--- Data excerpts Enclosed Below ---
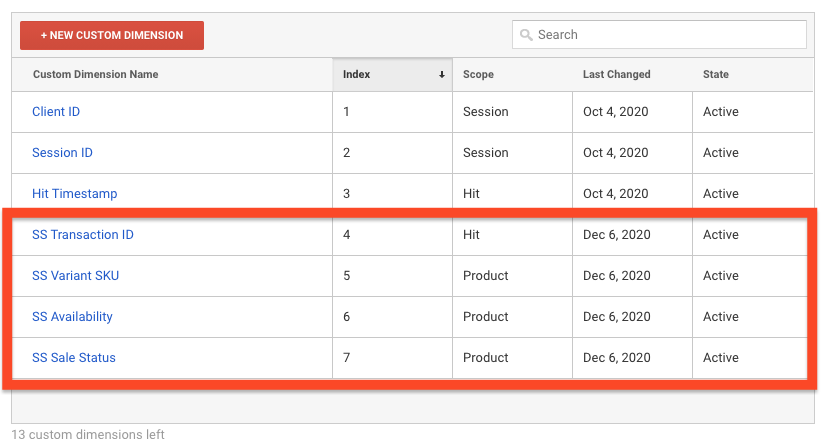
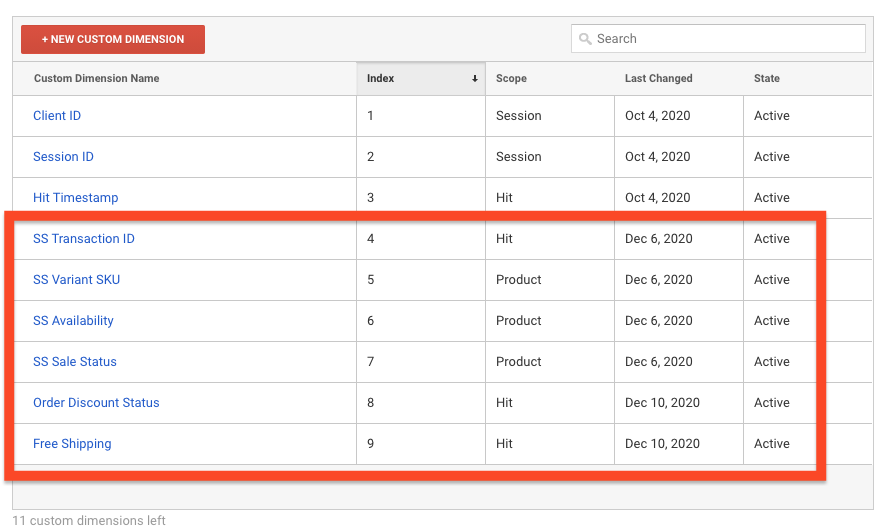
updated guide to reflect new custom dimensions and metric

diff --git a/guide/README.md b/guide/README.md
@@ -44,9 +44,12 @@ The following Product Data will be sent (when applicable) along with each of the
 * Product Variant Sku - add/remove, checkout, purchase
 * Product Availability - all actions although it's really only super useful for Product Detail Views. value will be "In Stock" or "Out Of Stock" 
 * Product On Sale or Not - all actions
+* Discount Applied at Checkout - purchase
+* Free Shipping on Order - purchase
 
 **CUSTOM METRIC**<br/>
 * Total Cart Value - allows for comparison of the total value of products added to cart vs. actual product revenue. Check out [Simo Ahava's blog post](https://www.simoahava.com/analytics/measure-cart-value-in-enhanced-ecommerce/) on the subject if you're curious why we all should be doing this.
+* Discount Amount - provides the amount of the discount applied to the final purchase. Based off of the difference betwee price of products on checkout and the actual total paid after purchase
 
 
 ### Enhanced Ecommerce features we will NOT be implementing:
@@ -54,7 +57,7 @@ The following Product Data will be sent (when applicable) along with each of the
 2. Product Clicks
 3. Promotion Impressions
 4. Promotion Clicks
-5. Coupon Codes
+5. Coupon Codes - although we do track the discount applied to final purchase
 6. Refunds
 
 The way Squarespace is set up and the way we are implementing EEC makes it difficult to implement these features. If you figure out how to do it though I would LOVE for you to share your solution in the [discussion section of this repository!](https://github.com/EfficiencyJunky/eec-for-squarespace/discussions)
@@ -515,7 +518,7 @@ The process for each of these will be the same **EXCEPT FOR THE "PURCHASE" TAG W
        * Value: `{{DL - EEC Purchase - Revenue}}`
        * Non-Interactioin Hit: `True`
      * Enable overriding settings in this tag
-     * Custom Dimensions:
+     * Custom Dimensions **CHANGE THE INDEX TO WHATEVER INDEX WAS GENERATED BY GA WHEN THE DIMENSION/METRIC WAS CREATED**
          * Index `4` - Dimension Value: `{{DL - EEC Purchase - SS Transaction ID}}`
          * Index `8` - Dimension Value: `{{DL - EEC Purchase - Discount Status}}`
          * Index `9` - Dimension Value: `{{DL - EEC Purchase - Free Shipping}}`
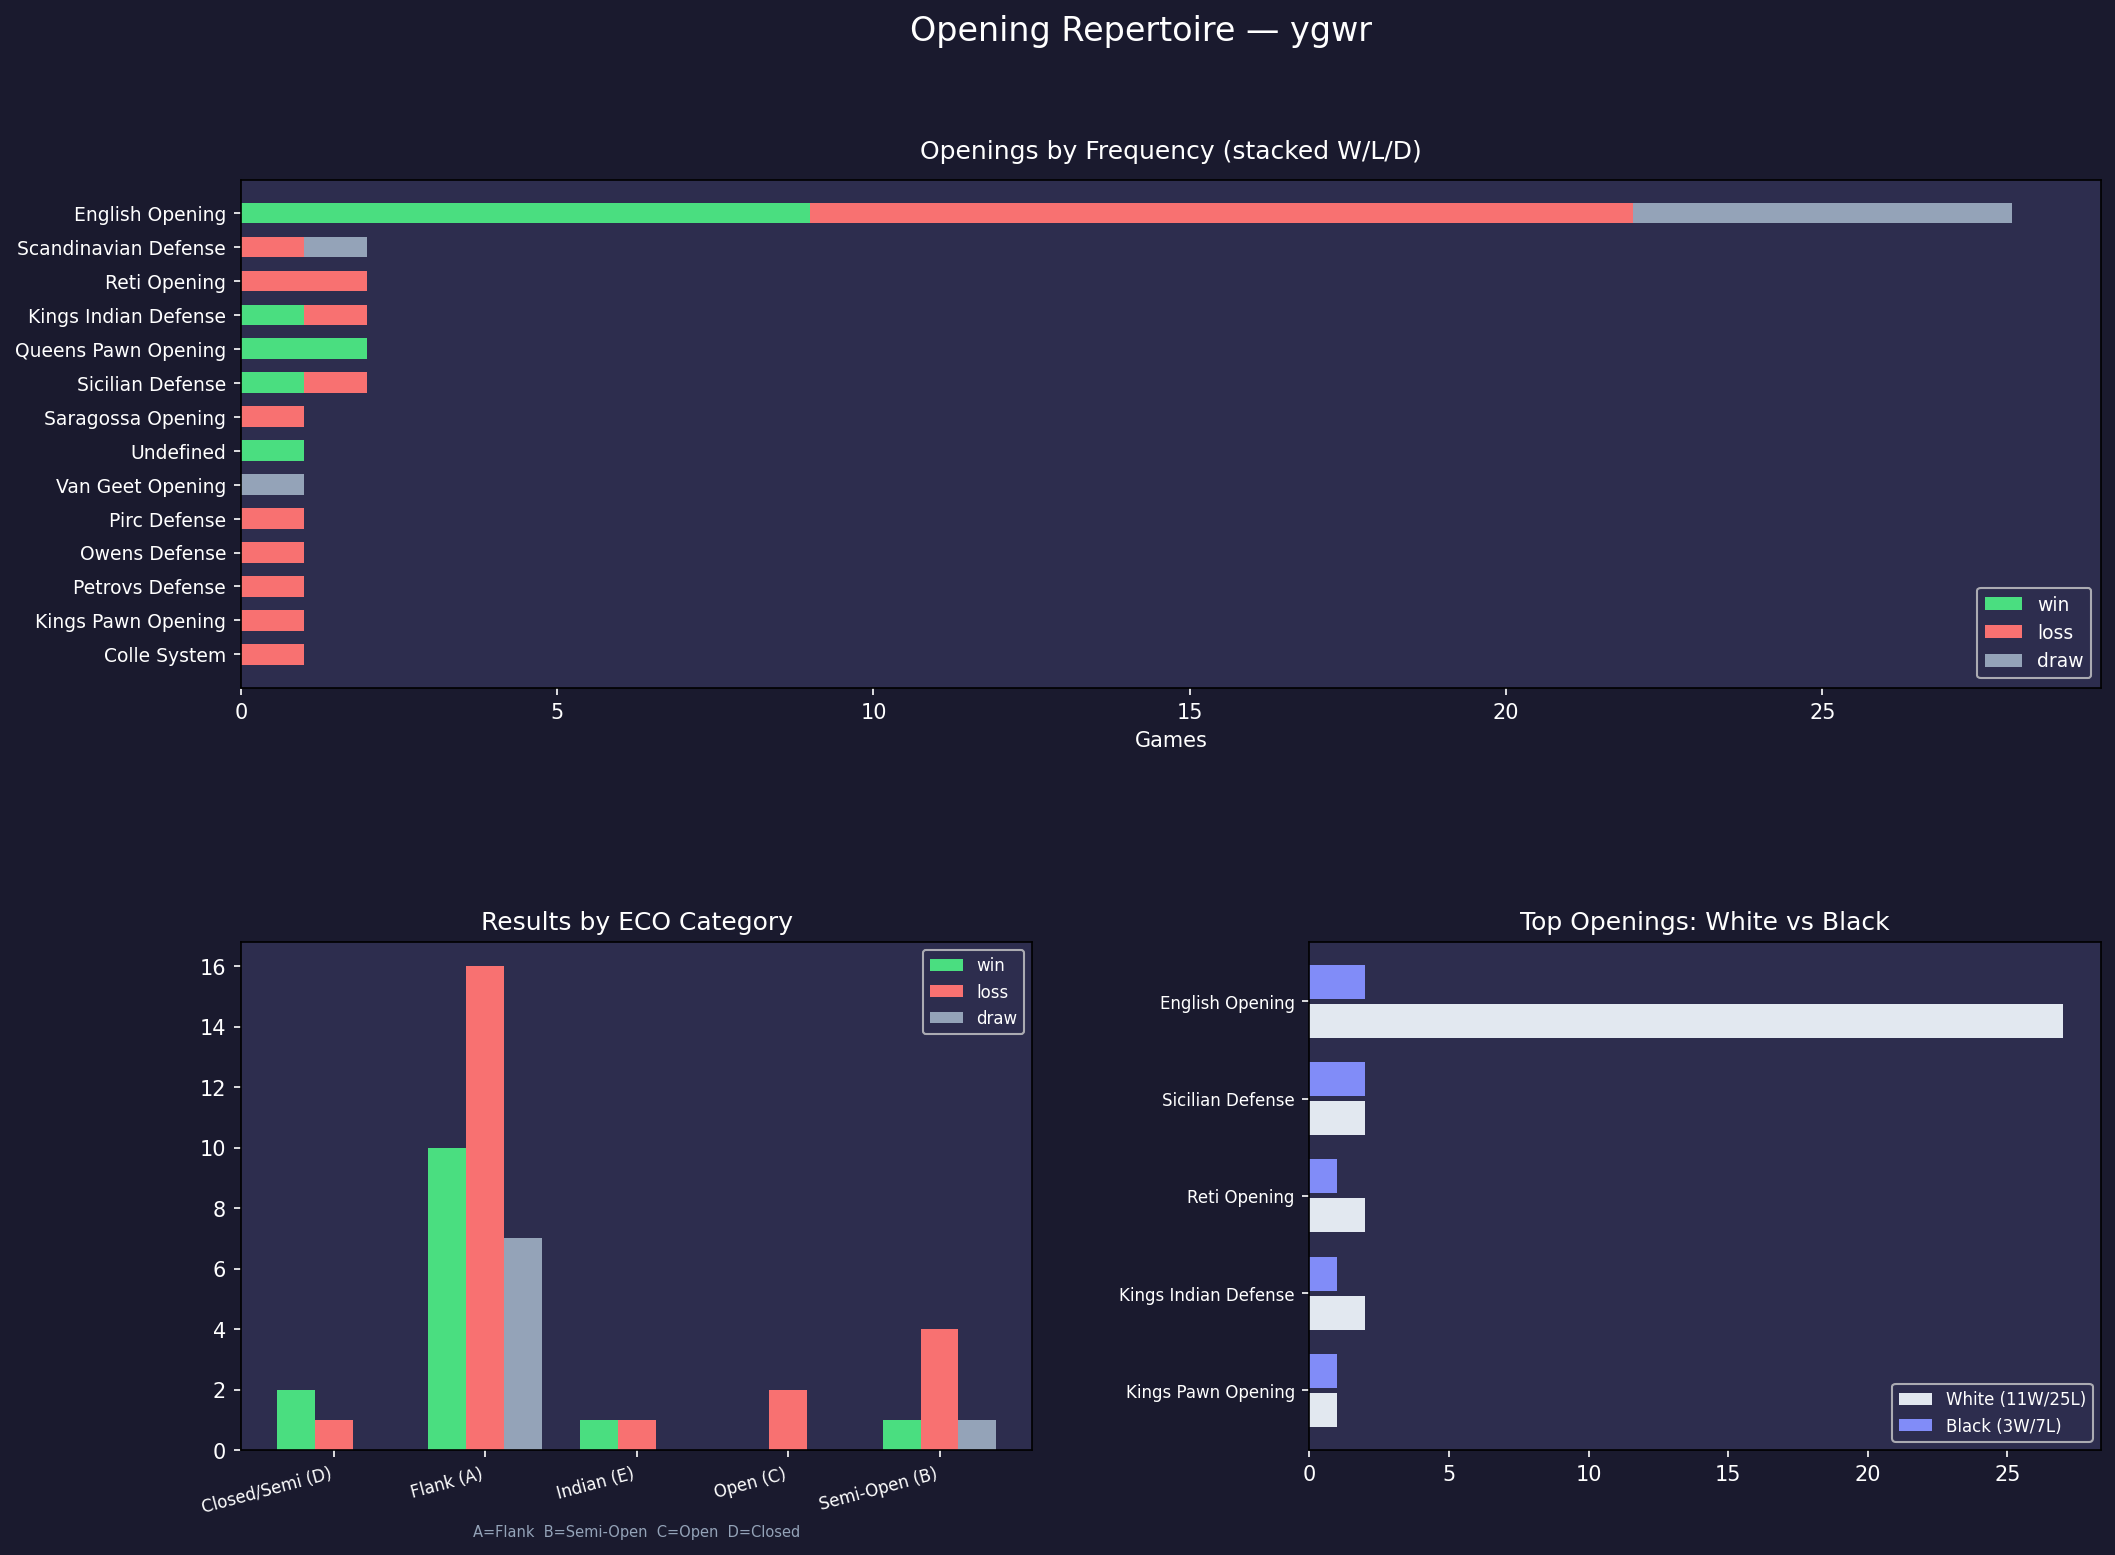
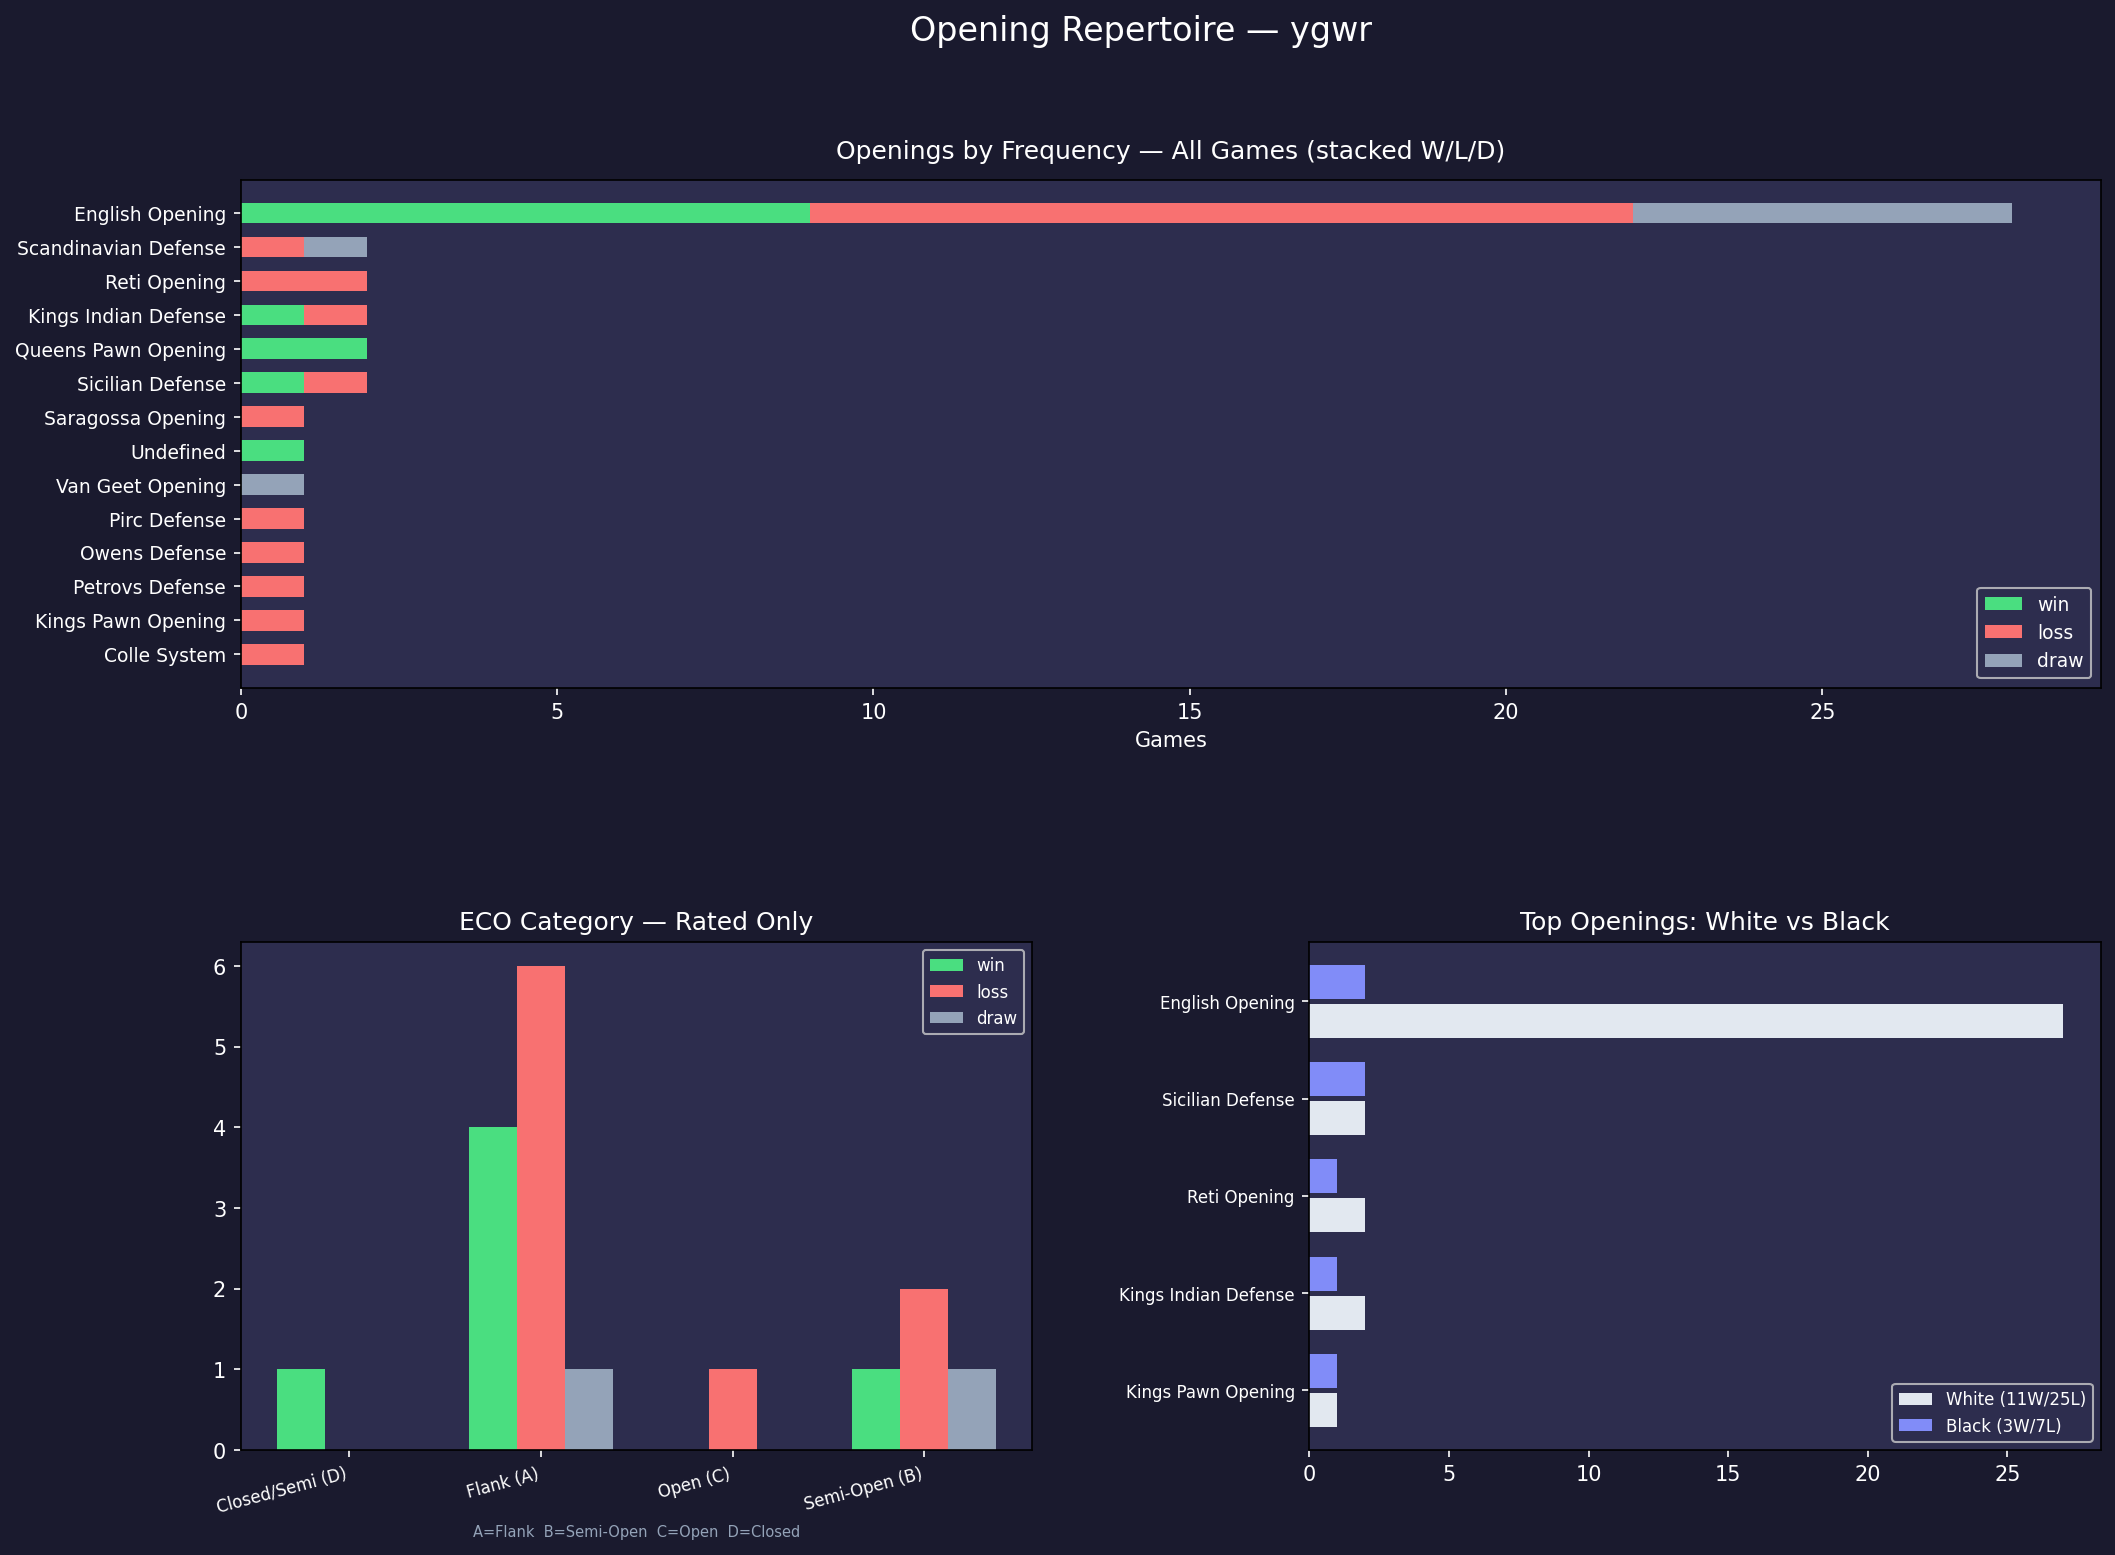
feat: separate rated/unrated in openings analysis
ECO category panel now shows rated games only.
print_summary shows two tables: all games + rated-only.
Rated data (17 games): English Opening 38% win rate,
Flank openings (A) dominate competitive games at 64%.

diff --git a/analysis/openings.py b/analysis/openings.py
@@ -108,16 +108,17 @@ def plot_openings(df):
 
     ax1.set_yticks(list(y))
     ax1.set_yticklabels(family_counts.index, color="white", fontsize=9)
-    ax1.set_title("Openings by Frequency (stacked W/L/D)", color="white", pad=10)
+    ax1.set_title("Openings by Frequency — All Games (stacked W/L/D)", color="white", pad=10)
     ax1.legend(facecolor="#2d2d4e", labelcolor="white", fontsize=9, loc="lower right")
     ax1.set_facecolor("#2d2d4e")
     ax1.tick_params(colors="white")
     ax1.set_xlabel("Games", color="white")
 
-    # --- 2. ECO category breakdown ---
+    # --- 2. ECO category breakdown (rated only) ---
     ax2 = fig.add_subplot(gs[1, 0])
 
-    cat_outcome = df.groupby(["eco_category", "outcome"]).size().unstack(fill_value=0)
+    rated_df = df[df["rated"]]
+    cat_outcome = rated_df.groupby(["eco_category", "outcome"]).size().unstack(fill_value=0)
     for col in ["win", "loss", "draw"]:
         if col not in cat_outcome.columns:
             cat_outcome[col] = 0
@@ -134,12 +135,11 @@ def plot_openings(df):
         )
     ax2.set_xticks([p + width for p in x])
     ax2.set_xticklabels(cat_outcome.index, color="white", fontsize=8, rotation=15, ha="right")
-    ax2.set_title("Results by ECO Category", color="white")
+    ax2.set_title("ECO Category — Rated Only", color="white")
     ax2.legend(facecolor="#2d2d4e", labelcolor="white", fontsize=8)
     ax2.set_facecolor("#2d2d4e")
     ax2.tick_params(colors="white")
 
-    # Add ECO category note
     note = "A=Flank  B=Semi-Open  C=Open  D=Closed"
     ax2.set_xlabel(note, color="#94a3b8", fontsize=7)
 
@@ -195,28 +195,37 @@ def plot_openings(df):
     plt.close()
 
 
-def print_summary(df):
-    print(f"\n{'='*50}")
-    print(f"  {USERNAME} -- Opening Repertoire")
-    print(f"{'='*50}")
-
-    family_stats = df.groupby("opening_family").agg(
+def _print_family_table(subset):
+    family_stats = subset.groupby("opening_family").agg(
         games=("outcome", "count"),
         wins=("outcome", lambda x: (x == "win").sum()),
         losses=("outcome", lambda x: (x == "loss").sum()),
         draws=("outcome", lambda x: (x == "draw").sum()),
     ).sort_values("games", ascending=False)
 
-    print(f"\n  {'Opening':<35} {'G':>3} {'W':>3} {'L':>3} {'D':>3} {'Win%':>5}")
+    print(f"  {'Opening':<35} {'G':>3} {'W':>3} {'L':>3} {'D':>3} {'Win%':>5}")
     print(f"  {'-'*55}")
     for name, row in family_stats.iterrows():
         pct = row.wins / row.games * 100 if row.games > 0 else 0
         marker = " *" if row.games >= 3 else ""
         print(f"  {name:<35} {int(row.games):>3} {int(row.wins):>3} {int(row.losses):>3} {int(row.draws):>3} {pct:>4.0f}%{marker}")
+    print(f"  * = 3+ games (statistically meaningful)")
 
-    print(f"\n  * = 3+ games (statistically meaningful)")
-    print(f"\n  ECO category breakdown:")
-    for cat, group in df.groupby("eco_category"):
+
+def print_summary(df):
+    print(f"\n{'='*50}")
+    print(f"  {USERNAME} -- Opening Repertoire (all {len(df)} games)")
+    print(f"{'='*50}\n")
+    _print_family_table(df)
+
+    rated = df[df["rated"]]
+    print(f"\n{'='*50}")
+    print(f"  Rated games only ({len(rated)} games)")
+    print(f"{'='*50}\n")
+    _print_family_table(rated)
+
+    print(f"\n  ECO category breakdown (rated only):")
+    for cat, group in rated.groupby("eco_category"):
         w = (group["outcome"] == "win").sum()
         total = len(group)
         print(f"    {cat:<20} {total:>3} games  {w/total*100:.0f}% win rate")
--- End of Enclosed Data excerpts ---
• [Task statement]: Nothing but the lines from the start of the records above through the line with "add/remove, checkout, purchase" should be retyped, each exactly as written; leave out all pictures.

• [Answer to this task]:
updated guide to reflect new custom dimensions and metric

diff --git a/guide/README.md b/guide/README.md
@@ -44,9 +44,12 @@ The following Product Data will be sent (when applicable) along with each of the
 * Product Variant Sku - add/remove, checkout, purchase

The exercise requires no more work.